Edit tracking data
::::::

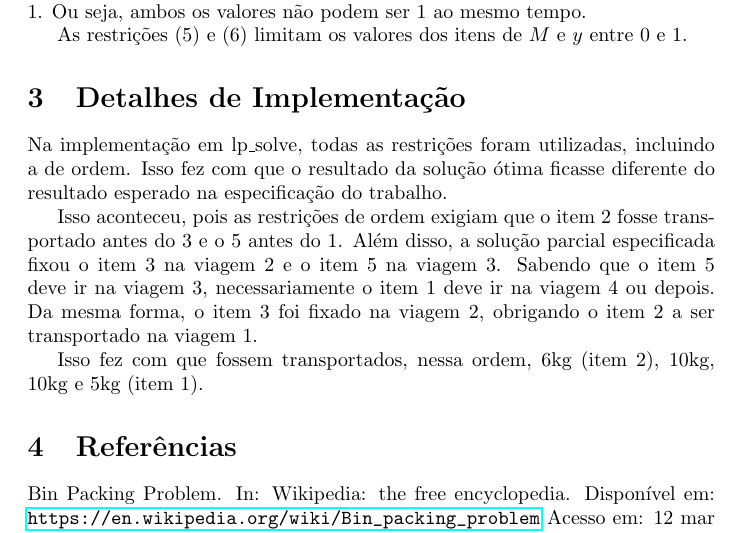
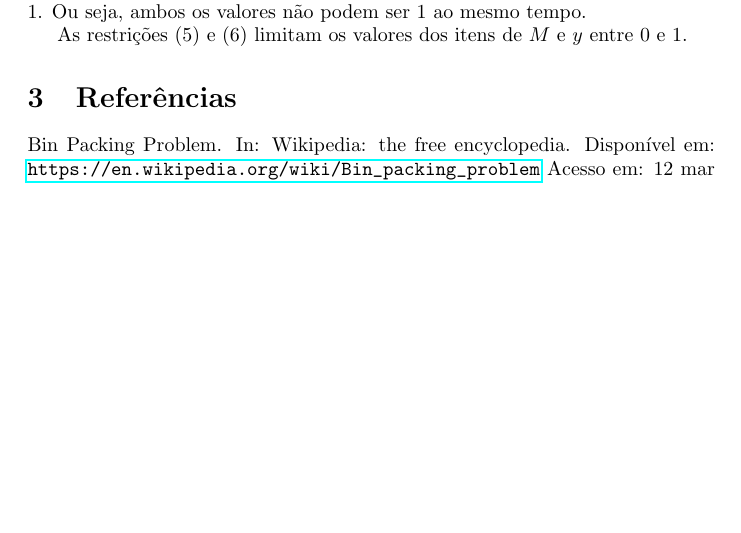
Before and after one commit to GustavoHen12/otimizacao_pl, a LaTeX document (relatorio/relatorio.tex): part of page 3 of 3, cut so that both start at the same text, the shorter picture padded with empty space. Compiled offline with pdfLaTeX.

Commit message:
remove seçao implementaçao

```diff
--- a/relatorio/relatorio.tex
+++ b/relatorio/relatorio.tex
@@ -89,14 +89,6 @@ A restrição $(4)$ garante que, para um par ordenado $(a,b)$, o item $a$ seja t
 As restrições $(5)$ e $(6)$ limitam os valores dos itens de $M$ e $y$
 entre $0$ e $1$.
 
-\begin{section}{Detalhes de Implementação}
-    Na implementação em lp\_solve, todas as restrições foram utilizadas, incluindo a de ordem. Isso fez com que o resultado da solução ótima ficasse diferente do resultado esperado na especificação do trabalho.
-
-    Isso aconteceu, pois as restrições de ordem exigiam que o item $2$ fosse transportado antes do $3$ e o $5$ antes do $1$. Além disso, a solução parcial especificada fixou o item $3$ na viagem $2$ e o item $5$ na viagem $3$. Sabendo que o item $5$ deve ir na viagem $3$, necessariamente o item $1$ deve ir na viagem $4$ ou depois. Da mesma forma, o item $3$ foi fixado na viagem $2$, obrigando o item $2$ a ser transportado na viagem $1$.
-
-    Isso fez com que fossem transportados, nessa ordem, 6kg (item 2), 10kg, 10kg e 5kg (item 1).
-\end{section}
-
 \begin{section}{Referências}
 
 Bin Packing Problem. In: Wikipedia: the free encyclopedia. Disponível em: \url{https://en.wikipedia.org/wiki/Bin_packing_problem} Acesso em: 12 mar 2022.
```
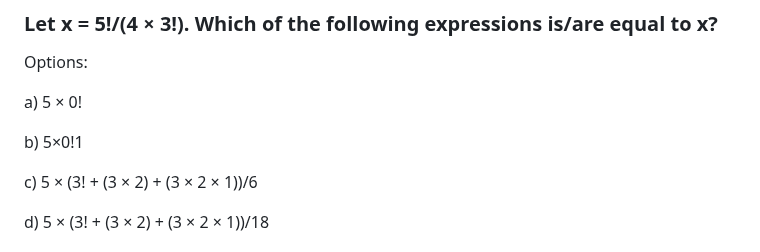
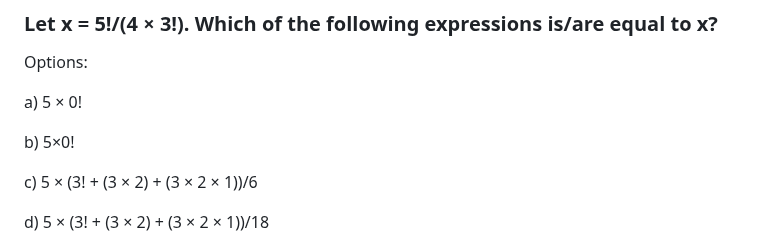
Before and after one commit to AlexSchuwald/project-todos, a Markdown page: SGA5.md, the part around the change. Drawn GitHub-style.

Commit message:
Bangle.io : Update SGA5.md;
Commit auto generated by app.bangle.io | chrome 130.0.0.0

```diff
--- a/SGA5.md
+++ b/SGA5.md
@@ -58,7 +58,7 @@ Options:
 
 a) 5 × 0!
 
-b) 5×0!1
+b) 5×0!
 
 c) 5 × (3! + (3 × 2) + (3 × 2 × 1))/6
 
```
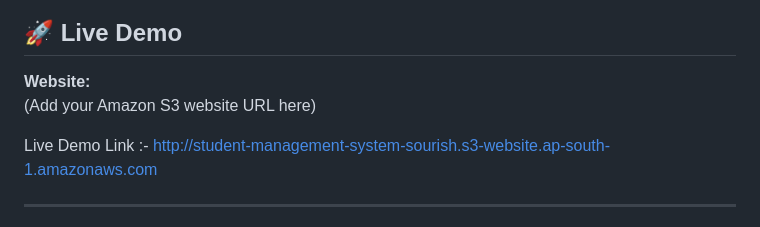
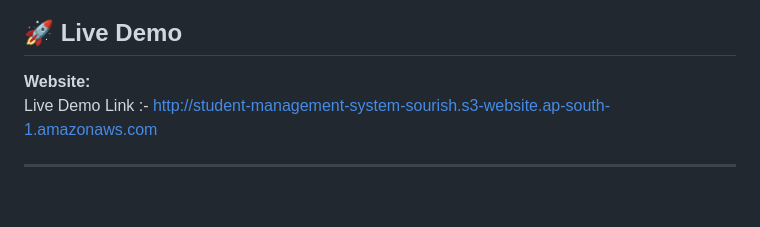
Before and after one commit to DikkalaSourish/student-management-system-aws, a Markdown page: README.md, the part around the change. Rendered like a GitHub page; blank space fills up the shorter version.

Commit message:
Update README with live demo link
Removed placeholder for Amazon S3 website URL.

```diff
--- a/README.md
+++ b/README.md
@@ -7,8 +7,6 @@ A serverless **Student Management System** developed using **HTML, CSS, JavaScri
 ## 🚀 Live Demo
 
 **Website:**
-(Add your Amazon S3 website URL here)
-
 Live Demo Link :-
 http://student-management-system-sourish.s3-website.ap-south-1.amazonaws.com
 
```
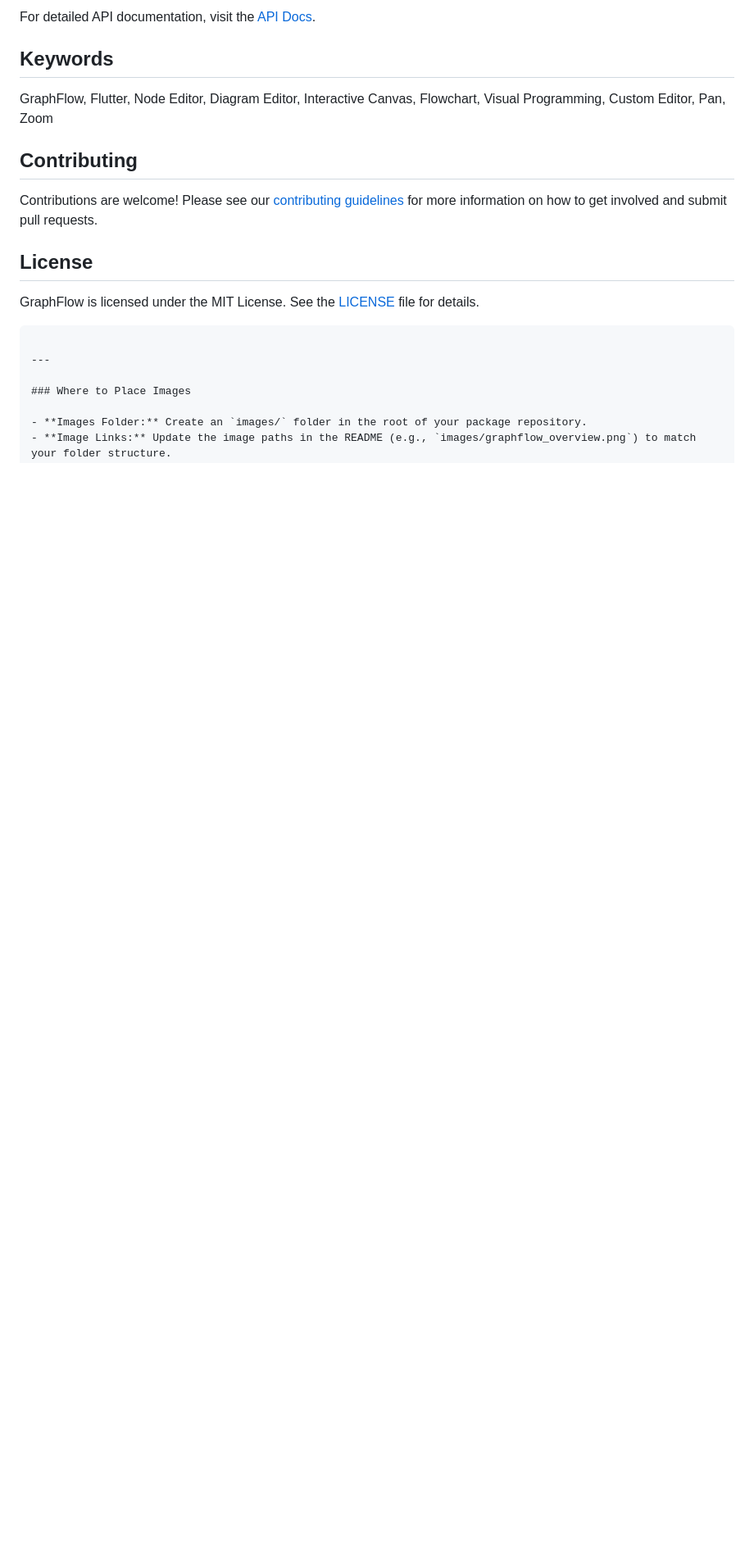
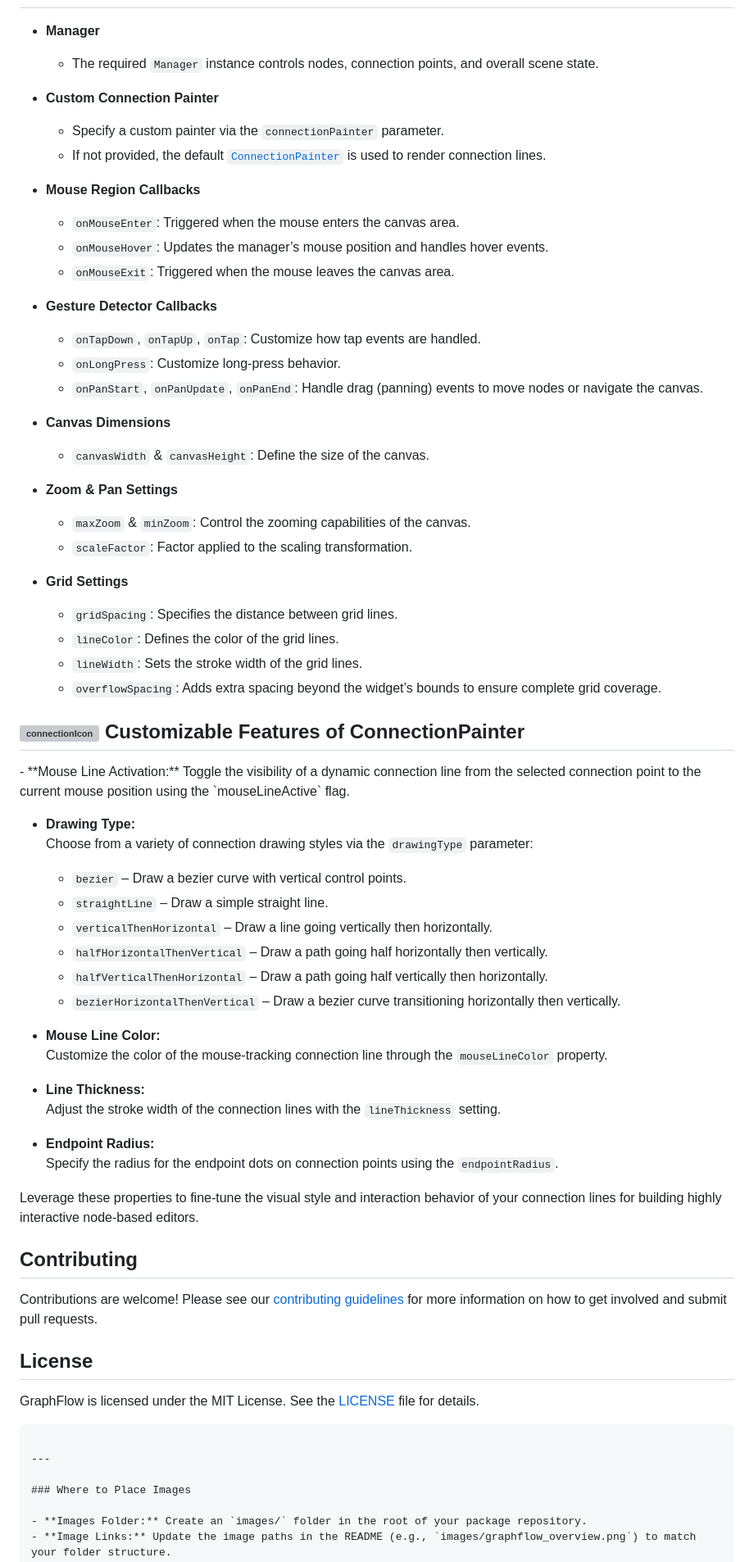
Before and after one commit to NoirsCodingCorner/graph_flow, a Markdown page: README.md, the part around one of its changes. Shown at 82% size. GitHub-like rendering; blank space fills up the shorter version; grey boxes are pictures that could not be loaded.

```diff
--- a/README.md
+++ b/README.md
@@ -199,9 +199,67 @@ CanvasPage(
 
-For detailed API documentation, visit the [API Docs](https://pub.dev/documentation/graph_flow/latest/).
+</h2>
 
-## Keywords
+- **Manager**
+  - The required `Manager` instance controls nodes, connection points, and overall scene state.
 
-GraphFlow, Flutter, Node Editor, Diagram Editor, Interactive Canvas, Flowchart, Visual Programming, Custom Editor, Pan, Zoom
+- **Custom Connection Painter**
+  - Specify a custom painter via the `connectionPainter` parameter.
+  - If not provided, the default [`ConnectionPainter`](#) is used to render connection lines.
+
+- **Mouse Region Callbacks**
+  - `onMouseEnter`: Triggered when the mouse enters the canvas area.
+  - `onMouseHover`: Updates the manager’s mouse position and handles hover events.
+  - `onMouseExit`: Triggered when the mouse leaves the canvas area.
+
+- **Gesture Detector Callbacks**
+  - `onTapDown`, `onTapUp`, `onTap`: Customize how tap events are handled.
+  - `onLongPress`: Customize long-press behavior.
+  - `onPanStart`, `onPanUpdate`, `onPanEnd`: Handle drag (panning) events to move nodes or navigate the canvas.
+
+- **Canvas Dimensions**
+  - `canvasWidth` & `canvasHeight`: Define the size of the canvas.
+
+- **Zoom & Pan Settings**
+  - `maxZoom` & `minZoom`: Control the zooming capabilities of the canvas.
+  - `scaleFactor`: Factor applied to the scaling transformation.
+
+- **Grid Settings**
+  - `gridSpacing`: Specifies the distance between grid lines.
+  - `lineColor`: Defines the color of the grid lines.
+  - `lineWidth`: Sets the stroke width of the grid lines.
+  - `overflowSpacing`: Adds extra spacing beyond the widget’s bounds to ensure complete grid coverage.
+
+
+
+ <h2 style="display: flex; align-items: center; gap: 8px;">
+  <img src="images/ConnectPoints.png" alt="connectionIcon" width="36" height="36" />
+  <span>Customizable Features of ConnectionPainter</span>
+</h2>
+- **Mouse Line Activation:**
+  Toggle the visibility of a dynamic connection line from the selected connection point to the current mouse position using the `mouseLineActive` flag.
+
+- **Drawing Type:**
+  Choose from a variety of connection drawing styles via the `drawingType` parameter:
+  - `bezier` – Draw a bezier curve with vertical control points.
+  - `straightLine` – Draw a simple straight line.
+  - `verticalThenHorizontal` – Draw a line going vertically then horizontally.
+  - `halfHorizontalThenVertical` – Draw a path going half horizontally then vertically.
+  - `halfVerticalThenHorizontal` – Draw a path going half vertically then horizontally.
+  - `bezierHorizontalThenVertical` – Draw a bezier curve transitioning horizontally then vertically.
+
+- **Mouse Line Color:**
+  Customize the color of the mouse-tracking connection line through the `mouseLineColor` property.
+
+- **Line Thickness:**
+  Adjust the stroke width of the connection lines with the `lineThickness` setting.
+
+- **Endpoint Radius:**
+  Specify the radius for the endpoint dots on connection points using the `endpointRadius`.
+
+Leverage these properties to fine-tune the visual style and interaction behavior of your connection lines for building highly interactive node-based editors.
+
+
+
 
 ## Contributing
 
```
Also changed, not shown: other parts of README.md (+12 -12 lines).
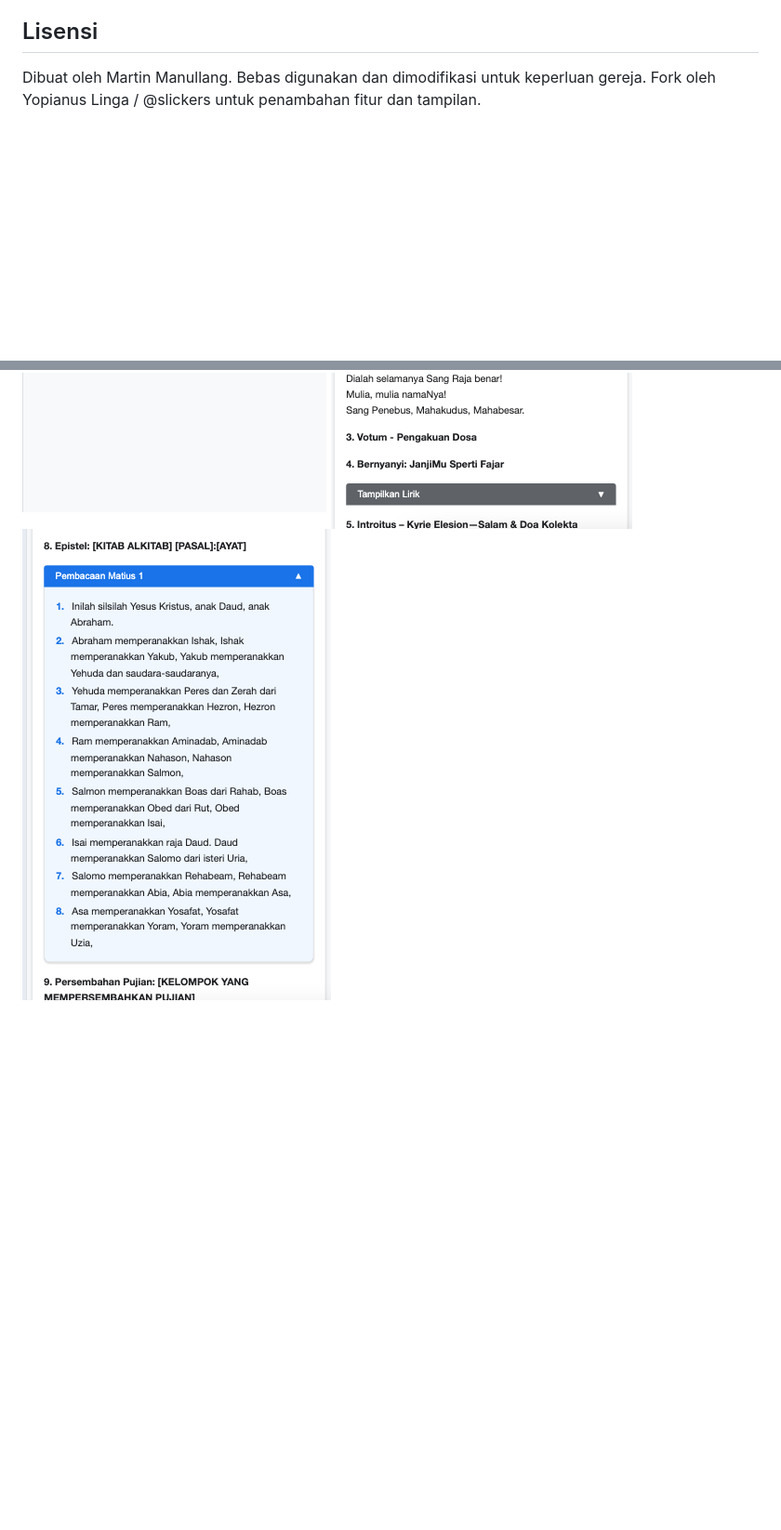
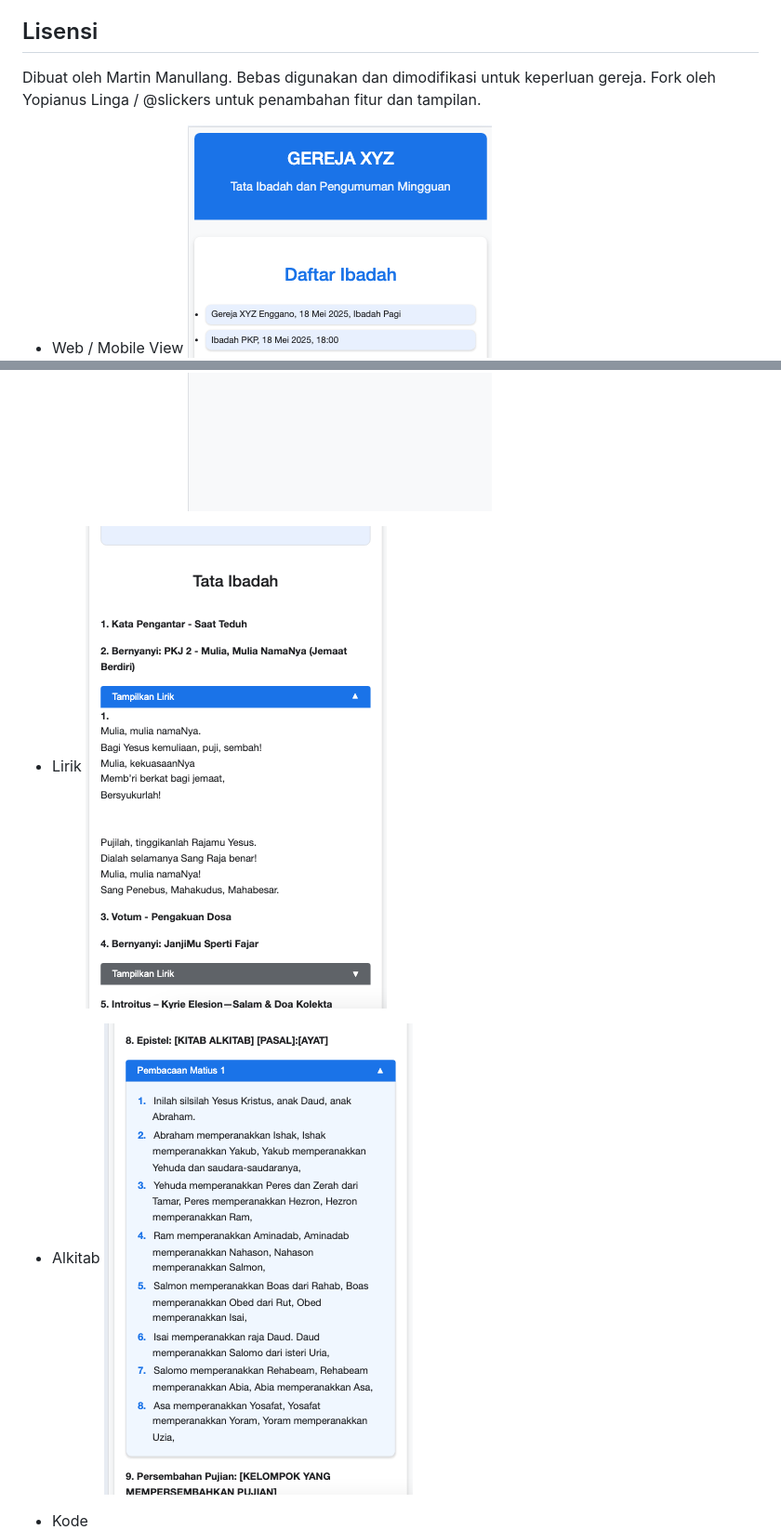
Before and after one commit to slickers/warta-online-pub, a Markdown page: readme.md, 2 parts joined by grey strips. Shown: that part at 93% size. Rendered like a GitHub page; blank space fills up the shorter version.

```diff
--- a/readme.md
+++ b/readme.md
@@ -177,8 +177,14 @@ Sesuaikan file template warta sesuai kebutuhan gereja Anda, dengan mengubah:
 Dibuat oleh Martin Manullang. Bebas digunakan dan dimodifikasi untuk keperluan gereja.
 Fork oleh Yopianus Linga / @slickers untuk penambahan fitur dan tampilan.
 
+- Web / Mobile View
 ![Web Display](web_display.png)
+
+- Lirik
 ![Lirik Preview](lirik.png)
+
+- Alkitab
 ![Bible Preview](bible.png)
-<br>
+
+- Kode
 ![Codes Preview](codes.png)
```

::::::

EXERCISE GOAL:
Check each line of the records above for "Before", and copy those that have it.

FINAL ANSWER:
Before and after one commit to GustavoHen12/otimizacao_pl, a LaTeX document (relatorio/relatorio.tex): part of page 3 of 3, cut so that both start at the same text, the shorter picture padded with empty space. Compiled offline with pdfLaTeX.
Before and after one commit to AlexSchuwald/project-todos, a Markdown page: SGA5.md, the part around the change. Drawn GitHub-style.
Before and after one commit to DikkalaSourish/student-management-system-aws, a Markdown page: README.md, the part around the change. Rendered like a GitHub page; blank space fills up the shorter version.
Before and after one commit to NoirsCodingCorner/graph_flow, a Markdown page: README.md, the part around one of its changes. Shown at 82% size. GitHub-like rendering; blank space fills up the shorter version; grey boxes are pictures that could not be loaded.
Before and after one commit to slickers/warta-online-pub, a Markdown page: readme.md, 2 parts joined by grey strips. Shown: that part at 93% size. Rendered like a GitHub page; blank space fills up the shorter version.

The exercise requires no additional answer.